2. ## Re: Geometric progression

Originally Posted by parmis

I'm going to take a guess here. Is this your problem?

$a_n = \frac{(m^2 - a)n^2 +m + n}{m^2 + 2m + 1}$

But that can't be right...the a on the RHS needs a subscript, doesn't it?

-Dan

3. ## Re: Geometric progression

Oh... sorry i made a mistake. a n is Arithmetic progression! d=1/5

4. ## Re: Geometric progression

So $a_n$ is an arithmetic progression of the form $a_n= a+ nr$ but what does "m" represent in your formula?

5. ## Re: Geometric progression

I dont know. My teacher gave me this, but i cant answer it!

6. ## Re: Geometric progression

Then you should probably ask your teacher what $m$ means.

7. ## Re: Geometric progression

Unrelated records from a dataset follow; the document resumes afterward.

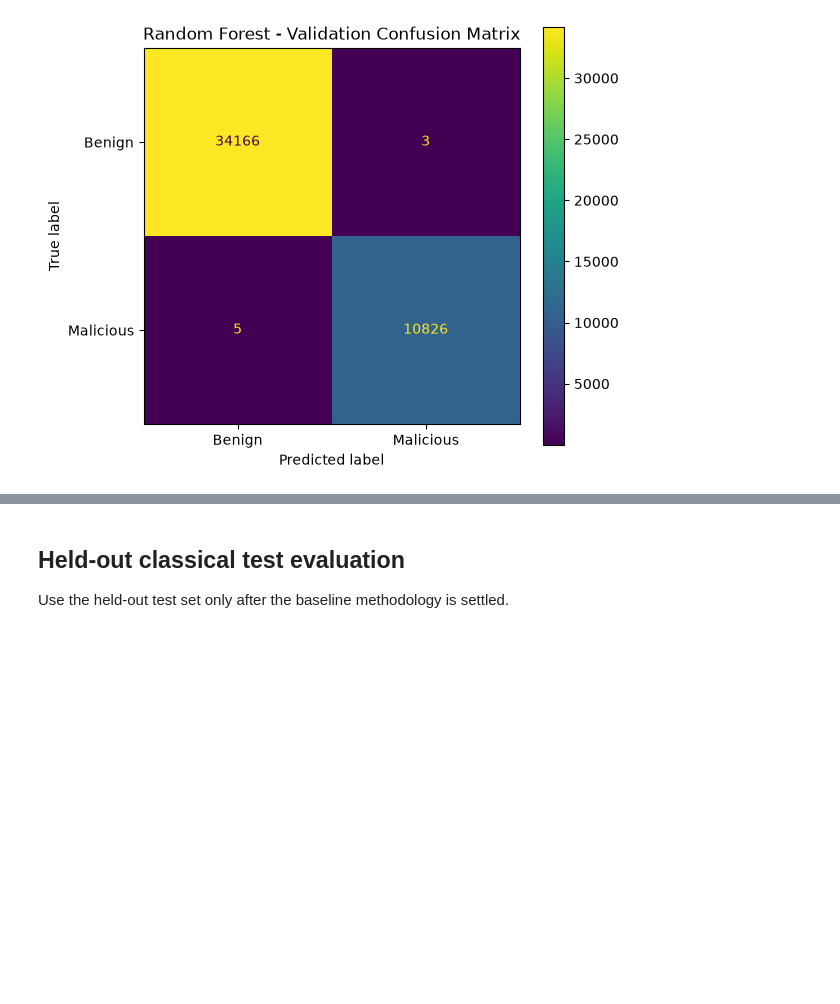
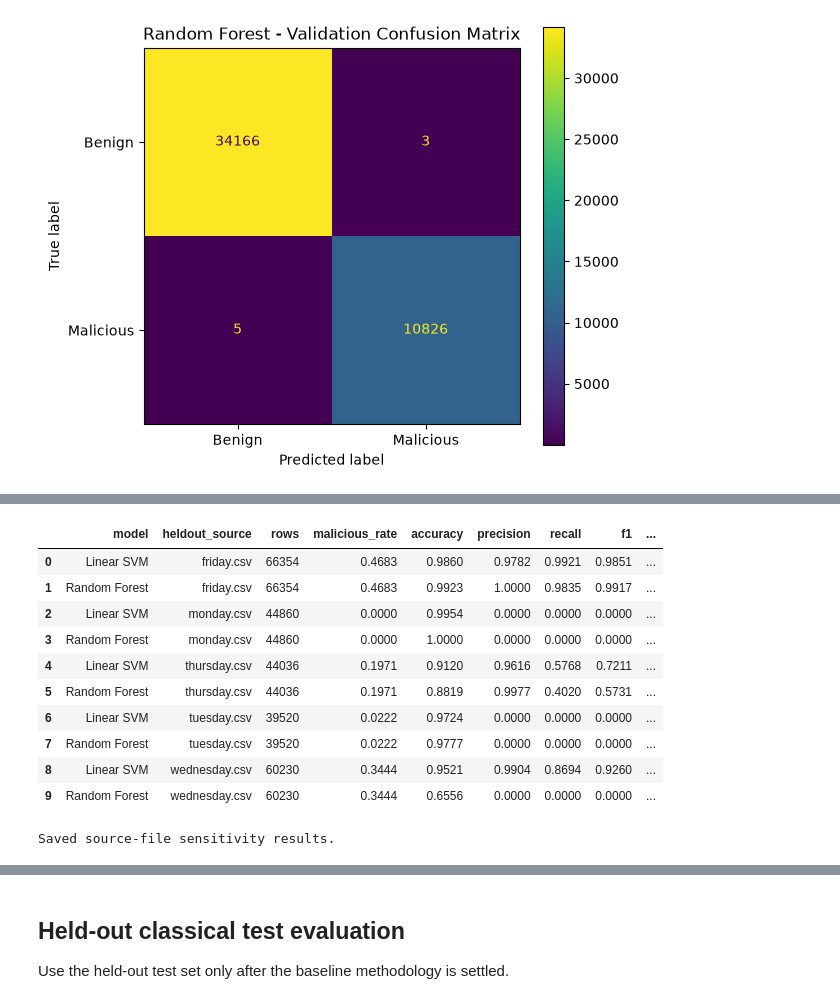
Before and after one commit to OOdunsi/Exploring-Quantum-Computing---CICIDS2017-Dataset-Test, a Jupyter notebook: notebooks/01_cicids2017_classical_baseline_v2.ipynb, the cells around one changed output, grey strips where cells are left out. Drawn from its saved outputs; the diff is of its cells as text; code cells hidden in the pictures; blank space fills up the shorter version.

```diff
--- a/notebooks/01_cicids2017_classical_baseline_v2.ipynb
+++ b/notebooks/01_cicids2017_classical_baseline_v2.ipynb
@@ -1179,0 +1182,22 @@ plt.show()
+# %%
+X_dev = pd.concat(
+    [X_train, X_val],
+    axis=0
+).reset_index(drop=True)
+
+y_dev = pd.concat(
+    [y_train, y_val],
+    axis=0
+).reset_index(drop=True)
+
+meta_dev = pd.concat(
+    [meta_train, meta_val],
+    axis=0
+).reset_index(drop=True)
+
+print("Development pool shape:", X_dev.shape)
+print("Development target counts:")
+print(y_dev.value_counts().sort_index())
+
+print("\nSource-file counts:")
+print(meta_dev["__source_file"].value_counts())
@@ -1179,0 +1504,29 @@ plt.show()
+# %%
+source_sensitivity_df = pd.DataFrame(
+    sensitivity_results
+)
+
+display(
+    source_sensitivity_df.round(4)
+)
+# %% [output]
+|  | model | heldout_source | rows | malicious_rate | accuracy | precision | recall | f1 | ... |
+| 0 | Linear SVM | friday.csv | 66354 | 0.4683 | 0.9860 | 0.9782 | 0.9921 | 0.9851 | ... |
+| 1 | Random Forest | friday.csv | 66354 | 0.4683 | 0.9923 | 1.0000 | 0.9835 | 0.9917 | ... |
+| 2 | Linear SVM | monday.csv | 44860 | 0.0000 | 0.9954 | 0.0000 | 0.0000 | 0.0000 | ... |
+| 3 | Random Forest | monday.csv | 44860 | 0.0000 | 1.0000 | 0.0000 | 0.0000 | 0.0000 | ... |
+| 4 | Linear SVM | thursday.csv | 44036 | 0.1971 | 0.9120 | 0.9616 | 0.5768 | 0.7211 | ... |
+| 5 | Random Forest | thursday.csv | 44036 | 0.1971 | 0.8819 | 0.9977 | 0.4020 | 0.5731 | ... |
+| 6 | Linear SVM | tuesday.csv | 39520 | 0.0222 | 0.9724 | 0.0000 | 0.0000 | 0.0000 | ... |
+| 7 | Random Forest | tuesday.csv | 39520 | 0.0222 | 0.9777 | 0.0000 | 0.0000 | 0.0000 | ... |
+| 8 | Linear SVM | wednesday.csv | 60230 | 0.3444 | 0.9521 | 0.9904 | 0.8694 | 0.9260 | ... |
+| 9 | Random Forest | wednesday.csv | 60230 | 0.3444 | 0.6556 | 0.0000 | 0.0000 | 0.0000 | ... |
+# %%
+source_sensitivity_df.to_csv(
+    RESULTS_DIR / "source_file_sensitivity_results.csv",
+    index=False
+)
+
+print("Saved source-file sensitivity results.")
+# %% [output]
+Saved source-file sensitivity results.
```
Also changed, not shown: parts of 11 cells of this notebook.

Originally Posted by parmis
Oh... sorry i made a mistake. a n is Arithmetic progression! d=1/5
Assuming your arithmetic progression is $a_n = a+dn$ since you arbitrarily wrote a d for some reason, we can set these two expressions equal to each other:

$a_n = a+dn$

$= a+\dfrac{n}{5} = \dfrac{(m^2-a)n^2+m+n}{m^2+2m+1}$

If you are trying to solve for $m$, it is the solution to this quadratic equation in $m$:

$\left(a+\dfrac{n}{5}-n^2\right)m^2 + \left(2a + \dfrac{2n}{5}-1\right)m + \left(a+an^2-\dfrac{4n}{5}\right) = 0$

You can use the quadratic formula. You get a mess, but I suppose that could be the solution for $m$...